"Lymphoma Foundation Canada applauds the Ontario government for making Rituxan publicly accessible to chronic lymphocytic leukemia patients," said Sue Robson, executive director, Lymphoma Foundation Canada. "Rituxan is the standard of care for CLL, and this news provides hope for Ontarians living with this disease."
LFC strongly advocates for the best treatment and care for lymphoma patients, and promotes rapid access to new treatments. Currently Nova Scotia is the only province that does not provide access to Rituxan.
"When I was first diagnosed in 2003, I worried about how long I had to live, and about what might happen to the many people who rely on me - my wife, daughter and two grandchildren. Now that I have access to Rituxan, I have hope," said Bill Niblock, a Hamilton, ON resident living with CLL. "It seems so unfair that it's not accessible to all Canadians who need it. I hope other people like myself who are living with this disease will be given the chance to live as long as possible."
CLL progresses slowly and usually occurs in people over the age of 50(1). Once CLL progresses to the advanced stages, the disease becomes aggressive and dramatically shortens the life expectancy of the patient.
"CLL is currently considered incurable, therefore the goal of treatment is to control the disease by managing symptoms and extending the time patients live without their disease worsening. When combined with chemotherapy, Rituxan can help patients live longer without their disease progressing than those treated with chemotherapy alone," said Dr. Ronan Foley, clinical haematologist and director of the Stem Cell Laboratory, Hamilton Health Sciences. "The Ontario government's decision to reimburse Rituxan means that many more patients in this province can now access this important treatment. The availability of new targeted therapies that offer complete remission - and for the first time ever a longer survival - is a significant advance and great news for these patients."
Chronic lymphocytic leukemia (CLL) is a type of lymphoma which starts in the bone marrow where white blood cells (lymphocytes) are produced.(2) The most common type of leukemia to affect adults, CLL affects more men than women(3). According to the Canadian Cancer Society, there were 1,913 new cases and 541 Canadians died from CLL in 2006(4).

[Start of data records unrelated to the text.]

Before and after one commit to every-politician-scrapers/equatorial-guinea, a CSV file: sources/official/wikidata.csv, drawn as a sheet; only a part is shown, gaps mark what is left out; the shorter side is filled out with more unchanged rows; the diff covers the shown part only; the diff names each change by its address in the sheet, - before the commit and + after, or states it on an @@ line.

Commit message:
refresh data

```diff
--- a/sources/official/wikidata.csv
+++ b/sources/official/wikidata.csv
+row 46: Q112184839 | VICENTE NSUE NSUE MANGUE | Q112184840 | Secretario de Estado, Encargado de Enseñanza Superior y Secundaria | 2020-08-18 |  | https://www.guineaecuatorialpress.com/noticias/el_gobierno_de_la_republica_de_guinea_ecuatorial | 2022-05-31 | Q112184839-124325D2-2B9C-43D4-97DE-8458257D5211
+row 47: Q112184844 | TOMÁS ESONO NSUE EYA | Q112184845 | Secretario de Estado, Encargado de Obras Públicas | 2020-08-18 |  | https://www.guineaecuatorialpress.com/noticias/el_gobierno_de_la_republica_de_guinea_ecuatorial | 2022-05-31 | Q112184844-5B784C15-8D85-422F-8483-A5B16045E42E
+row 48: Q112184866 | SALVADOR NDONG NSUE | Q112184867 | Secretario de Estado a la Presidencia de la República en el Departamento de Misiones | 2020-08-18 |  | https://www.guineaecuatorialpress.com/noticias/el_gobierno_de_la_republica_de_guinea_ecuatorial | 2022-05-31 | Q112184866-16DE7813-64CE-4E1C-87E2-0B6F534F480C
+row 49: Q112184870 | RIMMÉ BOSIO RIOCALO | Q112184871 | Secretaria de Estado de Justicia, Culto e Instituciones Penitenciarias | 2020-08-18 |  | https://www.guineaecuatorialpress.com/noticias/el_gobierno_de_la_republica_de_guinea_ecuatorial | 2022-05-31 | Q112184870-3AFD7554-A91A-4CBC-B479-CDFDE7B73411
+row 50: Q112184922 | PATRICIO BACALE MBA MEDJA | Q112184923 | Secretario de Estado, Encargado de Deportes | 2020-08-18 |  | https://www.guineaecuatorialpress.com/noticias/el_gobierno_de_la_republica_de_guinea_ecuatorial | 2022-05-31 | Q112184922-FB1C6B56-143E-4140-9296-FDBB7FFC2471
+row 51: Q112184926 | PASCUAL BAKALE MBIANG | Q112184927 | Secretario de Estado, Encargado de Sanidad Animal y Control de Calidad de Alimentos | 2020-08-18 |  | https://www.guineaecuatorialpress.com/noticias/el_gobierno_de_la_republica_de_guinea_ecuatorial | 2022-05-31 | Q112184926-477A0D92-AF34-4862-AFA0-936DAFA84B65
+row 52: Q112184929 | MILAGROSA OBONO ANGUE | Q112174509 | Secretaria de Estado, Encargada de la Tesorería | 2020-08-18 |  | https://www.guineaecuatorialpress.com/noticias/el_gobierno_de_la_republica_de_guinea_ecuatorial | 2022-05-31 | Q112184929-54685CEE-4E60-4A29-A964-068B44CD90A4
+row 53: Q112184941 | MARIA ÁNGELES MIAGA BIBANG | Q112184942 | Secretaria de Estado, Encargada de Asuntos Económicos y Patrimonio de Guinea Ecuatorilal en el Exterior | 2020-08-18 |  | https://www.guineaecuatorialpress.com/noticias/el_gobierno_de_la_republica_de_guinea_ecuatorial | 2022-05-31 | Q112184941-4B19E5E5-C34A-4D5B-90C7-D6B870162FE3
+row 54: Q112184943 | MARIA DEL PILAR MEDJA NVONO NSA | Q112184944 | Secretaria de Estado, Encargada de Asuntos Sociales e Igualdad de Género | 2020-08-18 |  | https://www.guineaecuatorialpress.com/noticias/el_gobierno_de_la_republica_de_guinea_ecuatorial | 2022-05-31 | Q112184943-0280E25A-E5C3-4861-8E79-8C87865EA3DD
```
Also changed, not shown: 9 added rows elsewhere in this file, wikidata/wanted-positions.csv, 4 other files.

Rituxan is a therapeutic antibody that binds to a particular protein - the CD20 antigen - on the surface of normal and malignant B-cells. It then recruits the body's natural defenses to attack and kill the marked B-cells. Stem cells (B-cell progenitors) in bone marrow lack the CD20 antigen, allowing healthy B-cells to regenerate after treatment and return to normal levels within several months.

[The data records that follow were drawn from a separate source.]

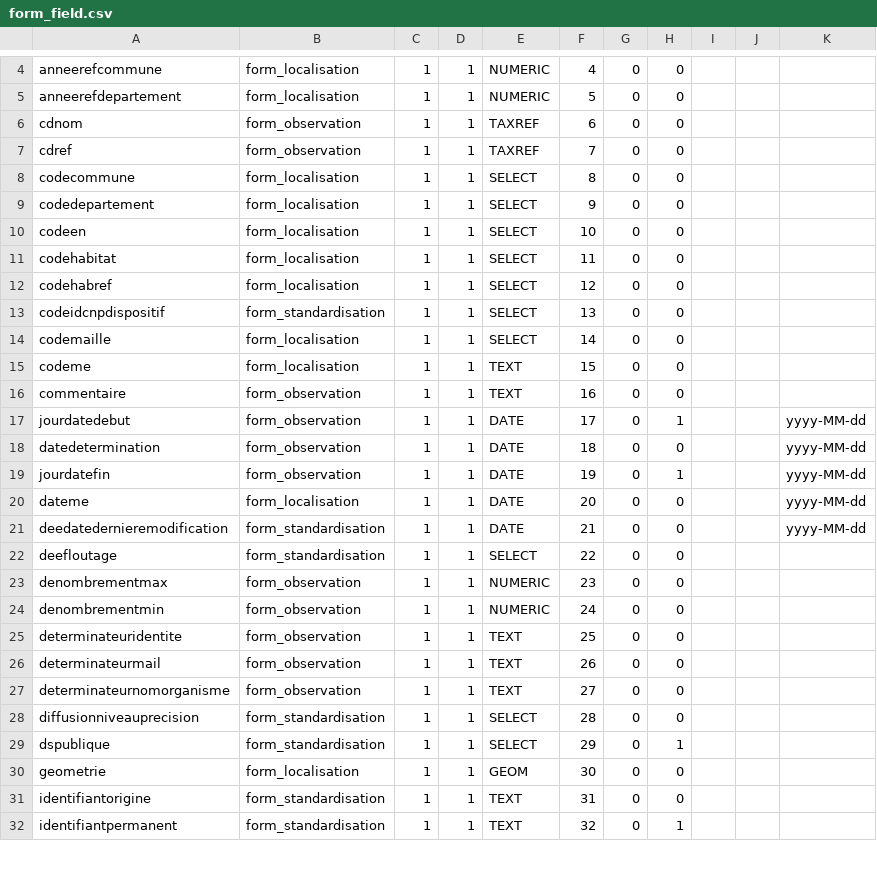
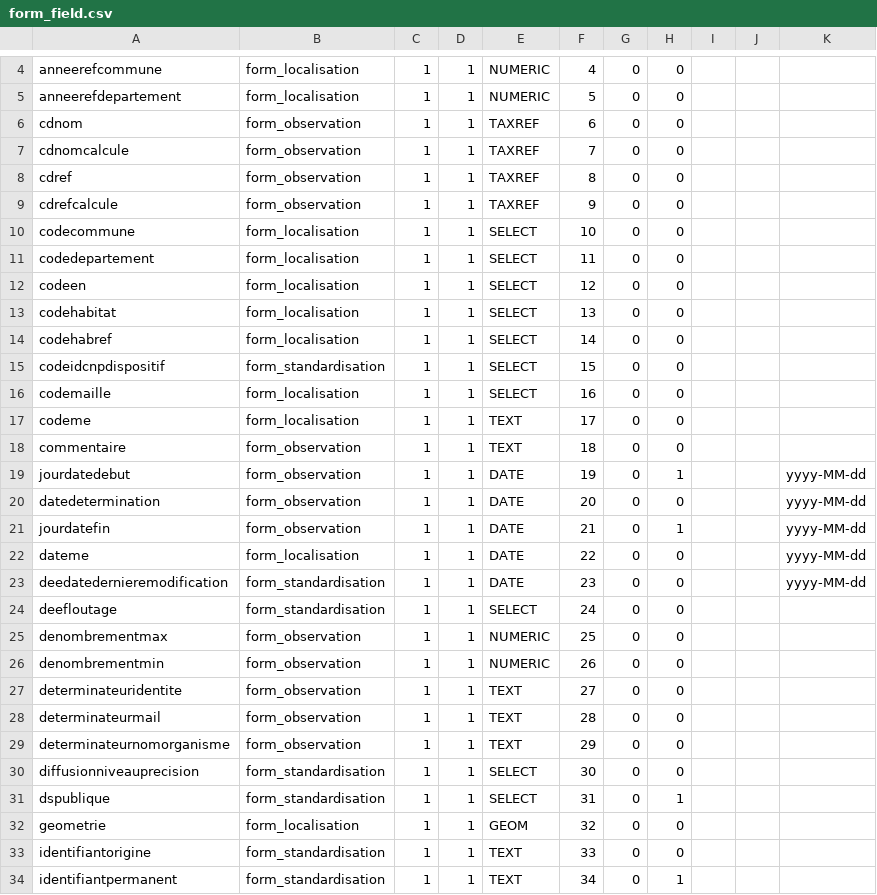
Before and after one commit to SINP-GINCO/dlb, a CSV file: database/init/metadata/form_field.csv, drawn as a sheet; only a part is shown, gaps mark what is left out; the diff covers the shown part only.

```diff
--- a/database/init/metadata/form_field.csv
+++ b/database/init/metadata/form_field.csv
@@ -6,27 +6,29 @@ anneerefdepartement;form_localisation;1;1;NUMERIC;5;0;0;;;
 cdnom;form_observation;1;1;TAXREF;6;0;0;;;
-cdref;form_observation;1;1;TAXREF;7;0;0;;;
-codecommune;form_localisation;1;1;SELECT;8;0;0;;;
-codedepartement;form_localisation;1;1;SELECT;9;0;0;;;
-codeen;form_localisation;1;1;SELECT;10;0;0;;;
-codehabitat;form_localisation;1;1;SELECT;11;0;0;;;
-codehabref;form_localisation;1;1;SELECT;12;0;0;;;
-codeidcnpdispositif;form_standardisation;1;1;SELECT;13;0;0;;;
-codemaille;form_localisation;1;1;SELECT;14;0;0;;;
-codeme;form_localisation;1;1;TEXT;15;0;0;;;
-commentaire;form_observation;1;1;TEXT;16;0;0;;;
-jourdatedebut;form_observation;1;1;DATE;17;0;1;;;yyyy-MM-dd
-datedetermination;form_observation;1;1;DATE;18;0;0;;;yyyy-MM-dd
-jourdatefin;form_observation;1;1;DATE;19;0;1;;;yyyy-MM-dd
-dateme;form_localisation;1;1;DATE;20;0;0;;;yyyy-MM-dd
-deedatedernieremodification;form_standardisation;1;1;DATE;21;0;0;;;yyyy-MM-dd
-deefloutage;form_standardisation;1;1;SELECT;22;0;0;;;
-denombrementmax;form_observation;1;1;NUMERIC;23;0;0;;;
-denombrementmin;form_observation;1;1;NUMERIC;24;0;0;;;
-determinateuridentite;form_observation;1;1;TEXT;25;0;0;;;
-determinateurmail;form_observation;1;1;TEXT;26;0;0;;;
-determinateurnomorganisme;form_observation;1;1;TEXT;27;0;0;;;
-diffusionniveauprecision;form_standardisation;1;1;SELECT;28;0;0;;;
-dspublique;form_standardisation;1;1;SELECT;29;0;1;;;
-geometrie;form_localisation;1;1;GEOM;30;0;0;;;
-identifiantorigine;form_standardisation;1;1;TEXT;31;0;0;;;
-identifiantpermanent;form_standardisation;1;1;TEXT;32;0;1;;;
+cdnomcalcule;form_observation;1;1;TAXREF;7;0;0;;;
+cdref;form_observation;1;1;TAXREF;8;0;0;;;
+cdrefcalcule;form_observation;1;1;TAXREF;9;0;0;;;
+codecommune;form_localisation;1;1;SELECT;10;0;0;;;
+codedepartement;form_localisation;1;1;SELECT;11;0;0;;;
+codeen;form_localisation;1;1;SELECT;12;0;0;;;
+codehabitat;form_localisation;1;1;SELECT;13;0;0;;;
+codehabref;form_localisation;1;1;SELECT;14;0;0;;;
+codeidcnpdispositif;form_standardisation;1;1;SELECT;15;0;0;;;
+codemaille;form_localisation;1;1;SELECT;16;0;0;;;
+codeme;form_localisation;1;1;TEXT;17;0;0;;;
+commentaire;form_observation;1;1;TEXT;18;0;0;;;
+jourdatedebut;form_observation;1;1;DATE;19;0;1;;;yyyy-MM-dd
+datedetermination;form_observation;1;1;DATE;20;0;0;;;yyyy-MM-dd
+jourdatefin;form_observation;1;1;DATE;21;0;1;;;yyyy-MM-dd
+dateme;form_localisation;1;1;DATE;22;0;0;;;yyyy-MM-dd
+deedatedernieremodification;form_standardisation;1;1;DATE;23;0;0;;;yyyy-MM-dd
+deefloutage;form_standardisation;1;1;SELECT;24;0;0;;;
+denombrementmax;form_observation;1;1;NUMERIC;25;0;0;;;
+denombrementmin;form_observation;1;1;NUMERIC;26;0;0;;;
+determinateuridentite;form_observation;1;1;TEXT;27;0;0;;;
+determinateurmail;form_observation;1;1;TEXT;28;0;0;;;
+determinateurnomorganisme;form_observation;1;1;TEXT;29;0;0;;;
+diffusionniveauprecision;form_standardisation;1;1;SELECT;30;0;0;;;
+dspublique;form_standardisation;1;1;SELECT;31;0;1;;;
+geometrie;form_localisation;1;1;GEOM;32;0;0;;;
+identifiantorigine;form_standardisation;1;1;TEXT;33;0;0;;;
+identifiantpermanent;form_standardisation;1;1;TEXT;34;0;1;;;
```
Also changed, not shown: 4 added rows and 72 edited cells elsewhere in this file, database/init/metadata/data.csv, database/init/metadata/dataset_fields.csv, 3 other files.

About Lymphoma Foundation Canada
Lymphoma Foundation Canada is the only Canadian charitable, not for profit organization that is dedicated to serving the Canadian lymphoma community. It focuses on all lymphomas including CLL, Hodgkin and non-Hodgkin lymphomas, providing information on new treatment options, research and patient education events to help the lymphoma community understand and partner in their care.
(1) Canadian Cancer Society. Chronic lymphocytic leukemia overview.
http://info.cancer.ca/E/CCE/cceexplorer.asp?tocid=66. Accessed May
(2) Canadian Cancer Society. Chronic lymphocytic leukemia overview.
May 20, 2010.
(3) Canadian Cancer Society. Chronic lymphocytic leukemia overview.
May 20, 2010.
(4) Canadian Cancer Society. Chronic lymphocytic leukemia overview.
May 20, 2010.
SOURCE Lymphoma Foundation Canada
For further information: For further information: please visit www.lymphoma.ca or contact: Sue Robson, Lymphoma Foundation Canada, (905) 822-5135, firstname.lastname@example.org; Jennifer Dolan, Edelman, (416) 979-1120 ext. 257, email@example.com